## RECORDS
►

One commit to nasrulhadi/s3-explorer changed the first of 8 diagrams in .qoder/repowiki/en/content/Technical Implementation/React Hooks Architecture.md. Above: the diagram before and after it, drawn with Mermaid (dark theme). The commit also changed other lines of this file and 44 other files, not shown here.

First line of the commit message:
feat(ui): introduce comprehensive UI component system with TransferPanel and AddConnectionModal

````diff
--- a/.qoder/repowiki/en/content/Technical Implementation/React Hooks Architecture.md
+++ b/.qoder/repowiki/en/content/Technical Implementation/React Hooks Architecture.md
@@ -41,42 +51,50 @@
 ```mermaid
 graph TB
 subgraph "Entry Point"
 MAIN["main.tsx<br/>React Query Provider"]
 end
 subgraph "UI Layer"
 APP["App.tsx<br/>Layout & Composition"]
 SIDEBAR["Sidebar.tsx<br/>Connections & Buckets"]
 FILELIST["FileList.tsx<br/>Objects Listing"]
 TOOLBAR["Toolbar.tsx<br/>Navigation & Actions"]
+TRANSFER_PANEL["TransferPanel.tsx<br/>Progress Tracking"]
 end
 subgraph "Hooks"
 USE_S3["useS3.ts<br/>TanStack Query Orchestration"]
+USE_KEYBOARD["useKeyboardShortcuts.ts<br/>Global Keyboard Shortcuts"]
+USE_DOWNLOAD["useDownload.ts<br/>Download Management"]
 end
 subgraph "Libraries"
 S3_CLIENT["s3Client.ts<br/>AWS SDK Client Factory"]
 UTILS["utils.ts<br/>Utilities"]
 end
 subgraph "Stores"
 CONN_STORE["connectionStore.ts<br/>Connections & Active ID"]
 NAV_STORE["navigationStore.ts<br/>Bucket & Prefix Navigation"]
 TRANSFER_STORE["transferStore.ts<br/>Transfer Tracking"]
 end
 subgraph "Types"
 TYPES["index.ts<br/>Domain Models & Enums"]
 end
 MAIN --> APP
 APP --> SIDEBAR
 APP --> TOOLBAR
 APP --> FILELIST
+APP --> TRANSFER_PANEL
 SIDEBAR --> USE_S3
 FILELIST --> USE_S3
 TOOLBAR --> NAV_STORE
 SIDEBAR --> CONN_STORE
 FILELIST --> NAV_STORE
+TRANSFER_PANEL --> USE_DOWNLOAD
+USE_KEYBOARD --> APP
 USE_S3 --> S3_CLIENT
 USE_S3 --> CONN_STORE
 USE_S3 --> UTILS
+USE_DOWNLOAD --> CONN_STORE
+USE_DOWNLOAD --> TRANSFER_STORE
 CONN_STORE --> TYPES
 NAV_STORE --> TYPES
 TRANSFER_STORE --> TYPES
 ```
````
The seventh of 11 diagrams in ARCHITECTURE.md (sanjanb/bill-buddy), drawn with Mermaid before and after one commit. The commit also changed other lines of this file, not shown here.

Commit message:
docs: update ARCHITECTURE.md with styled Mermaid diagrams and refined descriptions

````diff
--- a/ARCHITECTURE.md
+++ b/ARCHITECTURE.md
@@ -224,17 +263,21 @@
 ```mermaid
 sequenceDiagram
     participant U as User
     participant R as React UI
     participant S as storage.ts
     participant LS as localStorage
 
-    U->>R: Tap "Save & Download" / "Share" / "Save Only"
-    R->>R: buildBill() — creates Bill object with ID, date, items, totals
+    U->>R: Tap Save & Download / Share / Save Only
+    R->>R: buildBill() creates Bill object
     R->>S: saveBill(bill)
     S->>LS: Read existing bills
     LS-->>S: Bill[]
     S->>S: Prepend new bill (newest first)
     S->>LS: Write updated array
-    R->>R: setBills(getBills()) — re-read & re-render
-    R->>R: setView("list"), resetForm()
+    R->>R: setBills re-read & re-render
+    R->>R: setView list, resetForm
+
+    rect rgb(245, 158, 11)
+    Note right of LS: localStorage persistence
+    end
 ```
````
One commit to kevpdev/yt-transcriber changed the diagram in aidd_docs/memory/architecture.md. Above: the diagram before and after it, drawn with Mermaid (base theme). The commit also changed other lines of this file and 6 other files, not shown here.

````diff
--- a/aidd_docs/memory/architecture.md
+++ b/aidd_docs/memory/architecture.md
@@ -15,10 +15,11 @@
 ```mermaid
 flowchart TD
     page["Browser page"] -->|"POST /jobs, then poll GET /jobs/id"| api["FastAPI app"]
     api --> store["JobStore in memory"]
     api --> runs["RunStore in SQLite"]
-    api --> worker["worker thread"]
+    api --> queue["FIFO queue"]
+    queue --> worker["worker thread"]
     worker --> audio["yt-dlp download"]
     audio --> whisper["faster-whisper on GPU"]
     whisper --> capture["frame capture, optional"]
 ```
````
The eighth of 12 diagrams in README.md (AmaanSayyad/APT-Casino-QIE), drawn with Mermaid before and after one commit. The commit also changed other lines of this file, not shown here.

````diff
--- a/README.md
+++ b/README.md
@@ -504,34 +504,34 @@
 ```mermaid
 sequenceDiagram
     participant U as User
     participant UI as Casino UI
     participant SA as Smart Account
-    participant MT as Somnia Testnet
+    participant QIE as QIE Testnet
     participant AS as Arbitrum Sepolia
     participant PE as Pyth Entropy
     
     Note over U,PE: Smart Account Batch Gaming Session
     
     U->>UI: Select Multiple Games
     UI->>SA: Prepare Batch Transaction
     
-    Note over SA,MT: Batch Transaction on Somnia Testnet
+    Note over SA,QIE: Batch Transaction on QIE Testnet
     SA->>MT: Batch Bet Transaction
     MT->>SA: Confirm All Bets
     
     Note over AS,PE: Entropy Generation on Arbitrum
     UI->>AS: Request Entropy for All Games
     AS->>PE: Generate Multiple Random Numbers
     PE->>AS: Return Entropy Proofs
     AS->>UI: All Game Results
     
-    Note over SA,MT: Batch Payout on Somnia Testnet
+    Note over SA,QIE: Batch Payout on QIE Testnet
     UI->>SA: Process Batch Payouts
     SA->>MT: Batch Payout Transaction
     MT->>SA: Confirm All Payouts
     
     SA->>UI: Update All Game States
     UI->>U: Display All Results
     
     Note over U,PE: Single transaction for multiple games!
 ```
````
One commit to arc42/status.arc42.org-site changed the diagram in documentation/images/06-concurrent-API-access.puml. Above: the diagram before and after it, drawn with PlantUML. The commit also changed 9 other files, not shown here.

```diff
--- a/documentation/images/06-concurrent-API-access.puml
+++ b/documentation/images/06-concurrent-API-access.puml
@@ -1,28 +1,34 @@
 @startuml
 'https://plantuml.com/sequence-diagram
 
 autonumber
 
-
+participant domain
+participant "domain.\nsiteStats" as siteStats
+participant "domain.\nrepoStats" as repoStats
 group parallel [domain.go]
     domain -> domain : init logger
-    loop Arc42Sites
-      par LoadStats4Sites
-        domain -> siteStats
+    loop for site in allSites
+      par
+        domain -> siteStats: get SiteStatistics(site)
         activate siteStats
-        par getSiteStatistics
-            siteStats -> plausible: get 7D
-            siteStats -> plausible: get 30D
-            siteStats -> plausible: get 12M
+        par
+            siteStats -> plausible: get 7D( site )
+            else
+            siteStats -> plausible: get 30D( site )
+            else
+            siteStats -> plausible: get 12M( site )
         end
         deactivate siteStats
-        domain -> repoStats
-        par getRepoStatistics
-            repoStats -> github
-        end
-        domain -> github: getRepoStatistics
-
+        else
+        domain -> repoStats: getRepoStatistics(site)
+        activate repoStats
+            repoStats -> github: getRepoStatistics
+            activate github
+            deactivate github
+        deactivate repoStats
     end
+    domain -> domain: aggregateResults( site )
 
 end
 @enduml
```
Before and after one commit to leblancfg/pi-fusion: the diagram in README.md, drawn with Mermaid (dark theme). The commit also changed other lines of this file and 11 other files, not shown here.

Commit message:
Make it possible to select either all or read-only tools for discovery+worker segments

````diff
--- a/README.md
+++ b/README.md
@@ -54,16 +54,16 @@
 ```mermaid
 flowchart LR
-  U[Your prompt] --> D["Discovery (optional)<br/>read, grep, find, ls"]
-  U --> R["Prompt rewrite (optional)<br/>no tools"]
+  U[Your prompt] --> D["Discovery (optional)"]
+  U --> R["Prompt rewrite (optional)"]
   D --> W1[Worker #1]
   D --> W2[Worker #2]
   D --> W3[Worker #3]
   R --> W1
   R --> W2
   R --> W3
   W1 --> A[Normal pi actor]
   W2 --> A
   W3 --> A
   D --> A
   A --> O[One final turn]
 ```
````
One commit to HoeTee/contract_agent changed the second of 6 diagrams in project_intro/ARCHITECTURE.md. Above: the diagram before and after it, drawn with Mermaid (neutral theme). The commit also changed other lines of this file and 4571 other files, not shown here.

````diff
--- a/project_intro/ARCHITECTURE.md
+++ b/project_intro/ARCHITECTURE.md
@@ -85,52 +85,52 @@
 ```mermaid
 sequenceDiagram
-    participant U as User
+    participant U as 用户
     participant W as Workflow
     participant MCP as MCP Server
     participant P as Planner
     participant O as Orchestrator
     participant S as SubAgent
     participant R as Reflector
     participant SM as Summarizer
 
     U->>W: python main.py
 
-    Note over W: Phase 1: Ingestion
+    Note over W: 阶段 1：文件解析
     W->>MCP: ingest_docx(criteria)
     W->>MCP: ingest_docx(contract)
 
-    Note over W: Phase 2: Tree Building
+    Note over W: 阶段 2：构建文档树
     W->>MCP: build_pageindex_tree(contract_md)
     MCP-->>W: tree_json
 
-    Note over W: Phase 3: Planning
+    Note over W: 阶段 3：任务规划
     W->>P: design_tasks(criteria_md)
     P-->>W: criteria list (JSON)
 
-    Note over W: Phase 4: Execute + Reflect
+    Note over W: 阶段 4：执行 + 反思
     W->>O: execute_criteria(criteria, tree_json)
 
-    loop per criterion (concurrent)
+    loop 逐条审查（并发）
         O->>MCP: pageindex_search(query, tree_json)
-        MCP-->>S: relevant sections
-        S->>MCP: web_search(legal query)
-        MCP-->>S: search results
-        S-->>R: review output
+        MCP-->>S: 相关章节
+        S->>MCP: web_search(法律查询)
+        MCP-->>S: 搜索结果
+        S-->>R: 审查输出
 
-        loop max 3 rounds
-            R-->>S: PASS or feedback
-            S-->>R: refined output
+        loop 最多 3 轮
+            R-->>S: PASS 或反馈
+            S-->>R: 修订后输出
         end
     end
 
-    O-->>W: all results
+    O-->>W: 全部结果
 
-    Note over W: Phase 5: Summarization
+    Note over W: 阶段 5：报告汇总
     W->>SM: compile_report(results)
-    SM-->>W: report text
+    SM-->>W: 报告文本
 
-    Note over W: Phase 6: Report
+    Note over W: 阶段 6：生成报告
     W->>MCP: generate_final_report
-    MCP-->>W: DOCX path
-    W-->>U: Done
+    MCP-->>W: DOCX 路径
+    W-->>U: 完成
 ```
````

◄

## WORK INSTRUCTIONS
Beginning with the line that holds "PASS or feedback", please give again each line exactly until the records end, and include that final line.

## TASK SOLUTION
-            R-->>S: PASS or feedback
-            S-->>R: refined output
+        loop 最多 3 轮
+            R-->>S: PASS 或反馈
+            S-->>R: 修订后输出
         end
     end
 
-    O-->>W: all results
+    O-->>W: 全部结果
 
-    Note over W: Phase 5: Summarization
+    Note over W: 阶段 5：报告汇总
     W->>SM: compile_report(results)
-    SM-->>W: report text
+    SM-->>W: 报告文本
 
-    Note over W: Phase 6: Report
+    Note over W: 阶段 6：生成报告
     W->>MCP: generate_final_report
-    MCP-->>W: DOCX path
-    W-->>U: Done
+    MCP-->>W: DOCX 路径
+    W-->>U: 完成
 ```
````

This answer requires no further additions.